___ MATERIALS PROVIDED ___

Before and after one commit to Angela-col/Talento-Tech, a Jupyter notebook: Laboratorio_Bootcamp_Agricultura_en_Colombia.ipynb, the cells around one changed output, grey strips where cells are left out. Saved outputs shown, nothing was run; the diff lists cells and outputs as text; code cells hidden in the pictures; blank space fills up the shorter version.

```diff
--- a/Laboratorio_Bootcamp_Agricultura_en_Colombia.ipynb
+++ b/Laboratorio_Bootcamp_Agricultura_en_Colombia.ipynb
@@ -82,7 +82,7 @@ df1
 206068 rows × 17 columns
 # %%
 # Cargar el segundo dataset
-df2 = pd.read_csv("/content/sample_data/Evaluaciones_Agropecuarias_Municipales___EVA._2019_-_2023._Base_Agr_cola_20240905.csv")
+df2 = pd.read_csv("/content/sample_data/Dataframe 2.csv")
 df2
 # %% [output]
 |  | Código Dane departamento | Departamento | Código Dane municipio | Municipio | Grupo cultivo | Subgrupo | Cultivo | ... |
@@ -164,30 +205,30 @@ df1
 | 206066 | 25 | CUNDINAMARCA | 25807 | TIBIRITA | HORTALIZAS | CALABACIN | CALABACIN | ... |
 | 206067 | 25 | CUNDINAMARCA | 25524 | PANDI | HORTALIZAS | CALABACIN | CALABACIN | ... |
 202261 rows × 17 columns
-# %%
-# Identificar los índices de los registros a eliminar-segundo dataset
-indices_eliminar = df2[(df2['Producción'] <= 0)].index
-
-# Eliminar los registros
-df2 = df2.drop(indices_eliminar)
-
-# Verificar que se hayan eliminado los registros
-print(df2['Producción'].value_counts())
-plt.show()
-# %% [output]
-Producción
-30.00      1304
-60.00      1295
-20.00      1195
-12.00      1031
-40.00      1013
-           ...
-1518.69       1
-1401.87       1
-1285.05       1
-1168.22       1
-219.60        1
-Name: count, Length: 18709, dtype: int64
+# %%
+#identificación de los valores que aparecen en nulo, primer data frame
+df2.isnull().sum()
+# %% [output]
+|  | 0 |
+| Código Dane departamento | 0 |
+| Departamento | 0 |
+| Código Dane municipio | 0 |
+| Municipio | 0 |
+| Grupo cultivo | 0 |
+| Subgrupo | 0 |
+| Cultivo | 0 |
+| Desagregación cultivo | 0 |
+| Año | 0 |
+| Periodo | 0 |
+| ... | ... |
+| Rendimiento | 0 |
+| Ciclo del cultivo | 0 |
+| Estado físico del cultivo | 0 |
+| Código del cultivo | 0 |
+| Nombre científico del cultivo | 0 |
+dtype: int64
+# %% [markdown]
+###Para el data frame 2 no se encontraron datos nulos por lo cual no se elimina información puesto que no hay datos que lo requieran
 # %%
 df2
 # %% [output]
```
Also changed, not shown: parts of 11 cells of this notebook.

___
___ MATERIALS PROVIDED ___

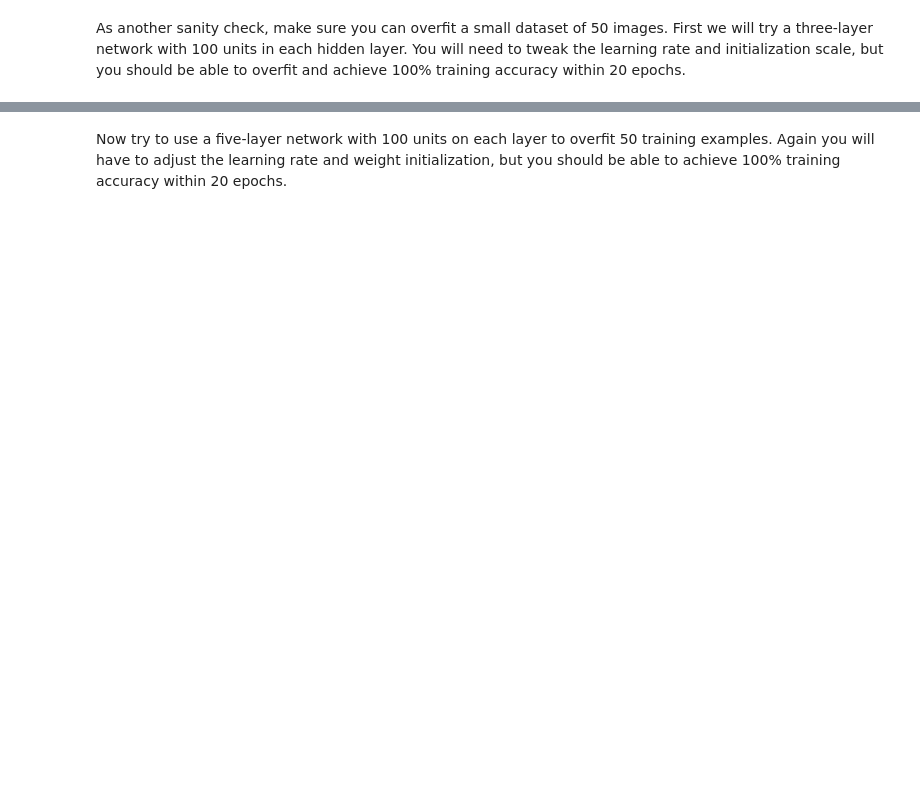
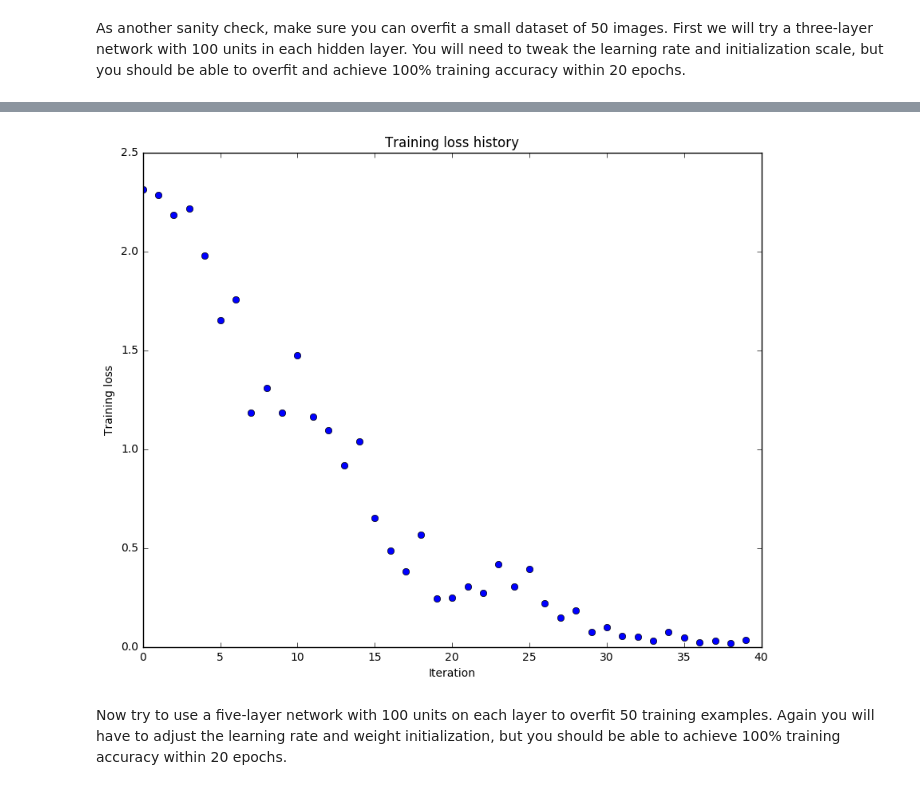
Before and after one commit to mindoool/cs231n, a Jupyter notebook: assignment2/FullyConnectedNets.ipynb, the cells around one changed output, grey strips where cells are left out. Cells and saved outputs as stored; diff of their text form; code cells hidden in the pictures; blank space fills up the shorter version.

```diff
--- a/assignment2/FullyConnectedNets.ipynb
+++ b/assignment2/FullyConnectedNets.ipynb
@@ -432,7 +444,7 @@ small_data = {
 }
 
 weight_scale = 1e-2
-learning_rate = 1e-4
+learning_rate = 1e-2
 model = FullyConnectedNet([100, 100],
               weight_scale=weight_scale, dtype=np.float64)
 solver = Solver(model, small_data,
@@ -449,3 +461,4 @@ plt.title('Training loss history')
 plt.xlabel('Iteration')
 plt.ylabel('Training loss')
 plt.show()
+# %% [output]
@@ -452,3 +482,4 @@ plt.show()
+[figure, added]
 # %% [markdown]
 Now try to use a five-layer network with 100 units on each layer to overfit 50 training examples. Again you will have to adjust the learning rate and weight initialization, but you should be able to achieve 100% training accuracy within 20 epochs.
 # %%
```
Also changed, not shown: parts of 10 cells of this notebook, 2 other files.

___
___ MATERIALS PROVIDED ___

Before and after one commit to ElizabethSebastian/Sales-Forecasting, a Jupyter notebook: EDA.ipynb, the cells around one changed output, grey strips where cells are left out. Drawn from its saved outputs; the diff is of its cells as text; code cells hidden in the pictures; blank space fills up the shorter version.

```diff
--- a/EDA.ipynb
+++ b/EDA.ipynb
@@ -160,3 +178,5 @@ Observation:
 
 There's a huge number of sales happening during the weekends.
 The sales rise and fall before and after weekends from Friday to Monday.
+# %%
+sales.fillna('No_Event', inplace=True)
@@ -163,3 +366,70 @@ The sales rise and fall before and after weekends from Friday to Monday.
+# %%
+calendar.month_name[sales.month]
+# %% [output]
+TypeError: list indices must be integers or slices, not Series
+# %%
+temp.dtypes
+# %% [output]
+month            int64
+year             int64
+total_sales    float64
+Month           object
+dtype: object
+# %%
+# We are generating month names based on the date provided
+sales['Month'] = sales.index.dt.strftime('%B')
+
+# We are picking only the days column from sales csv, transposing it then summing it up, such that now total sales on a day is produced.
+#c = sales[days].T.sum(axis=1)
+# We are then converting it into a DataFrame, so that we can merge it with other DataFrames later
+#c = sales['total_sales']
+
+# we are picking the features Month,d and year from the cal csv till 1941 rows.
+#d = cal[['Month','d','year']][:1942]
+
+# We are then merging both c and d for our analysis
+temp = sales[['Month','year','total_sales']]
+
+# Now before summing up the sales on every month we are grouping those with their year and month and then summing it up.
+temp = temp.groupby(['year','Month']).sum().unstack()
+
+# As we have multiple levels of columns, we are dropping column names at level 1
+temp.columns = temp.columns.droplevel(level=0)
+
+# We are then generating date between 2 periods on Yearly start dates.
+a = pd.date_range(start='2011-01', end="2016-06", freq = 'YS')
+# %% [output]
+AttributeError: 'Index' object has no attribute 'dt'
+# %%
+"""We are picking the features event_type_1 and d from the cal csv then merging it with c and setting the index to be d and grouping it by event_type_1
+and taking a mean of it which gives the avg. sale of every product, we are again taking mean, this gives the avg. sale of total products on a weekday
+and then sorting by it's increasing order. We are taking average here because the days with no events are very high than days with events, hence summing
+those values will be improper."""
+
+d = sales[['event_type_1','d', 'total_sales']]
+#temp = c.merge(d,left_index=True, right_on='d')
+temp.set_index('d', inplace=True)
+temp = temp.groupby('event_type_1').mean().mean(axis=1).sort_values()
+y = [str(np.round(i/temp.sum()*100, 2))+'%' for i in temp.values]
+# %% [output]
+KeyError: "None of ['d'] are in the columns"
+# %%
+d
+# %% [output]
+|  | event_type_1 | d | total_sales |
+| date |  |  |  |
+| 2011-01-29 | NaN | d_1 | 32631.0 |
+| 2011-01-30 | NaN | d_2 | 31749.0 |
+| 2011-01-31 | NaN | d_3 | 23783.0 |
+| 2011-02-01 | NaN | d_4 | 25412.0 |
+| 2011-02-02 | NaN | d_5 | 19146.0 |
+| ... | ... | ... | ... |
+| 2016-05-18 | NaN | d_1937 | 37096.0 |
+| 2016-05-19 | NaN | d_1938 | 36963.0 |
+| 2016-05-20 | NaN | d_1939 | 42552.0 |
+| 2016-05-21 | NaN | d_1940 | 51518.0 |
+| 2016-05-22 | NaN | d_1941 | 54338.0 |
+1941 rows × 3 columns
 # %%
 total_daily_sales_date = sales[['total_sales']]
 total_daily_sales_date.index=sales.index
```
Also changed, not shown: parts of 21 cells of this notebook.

___

[REQUIREMENT]
Check each line of the entries, and copy the ones that contain "ipynb".

[TASK RESULT]
Before and after one commit to Angela-col/Talento-Tech, a Jupyter notebook: Laboratorio_Bootcamp_Agricultura_en_Colombia.ipynb, the cells around one changed output, grey strips where cells are left out. Saved outputs shown, nothing was run; the diff lists cells and outputs as text; code cells hidden in the pictures; blank space fills up the shorter version.
--- a/Laboratorio_Bootcamp_Agricultura_en_Colombia.ipynb
+++ b/Laboratorio_Bootcamp_Agricultura_en_Colombia.ipynb
Before and after one commit to mindoool/cs231n, a Jupyter notebook: assignment2/FullyConnectedNets.ipynb, the cells around one changed output, grey strips where cells are left out. Cells and saved outputs as stored; diff of their text form; code cells hidden in the pictures; blank space fills up the shorter version.
--- a/assignment2/FullyConnectedNets.ipynb
+++ b/assignment2/FullyConnectedNets.ipynb
Before and after one commit to ElizabethSebastian/Sales-Forecasting, a Jupyter notebook: EDA.ipynb, the cells around one changed output, grey strips where cells are left out. Drawn from its saved outputs; the diff is of its cells as text; code cells hidden in the pictures; blank space fills up the shorter version.
--- a/EDA.ipynb
+++ b/EDA.ipynb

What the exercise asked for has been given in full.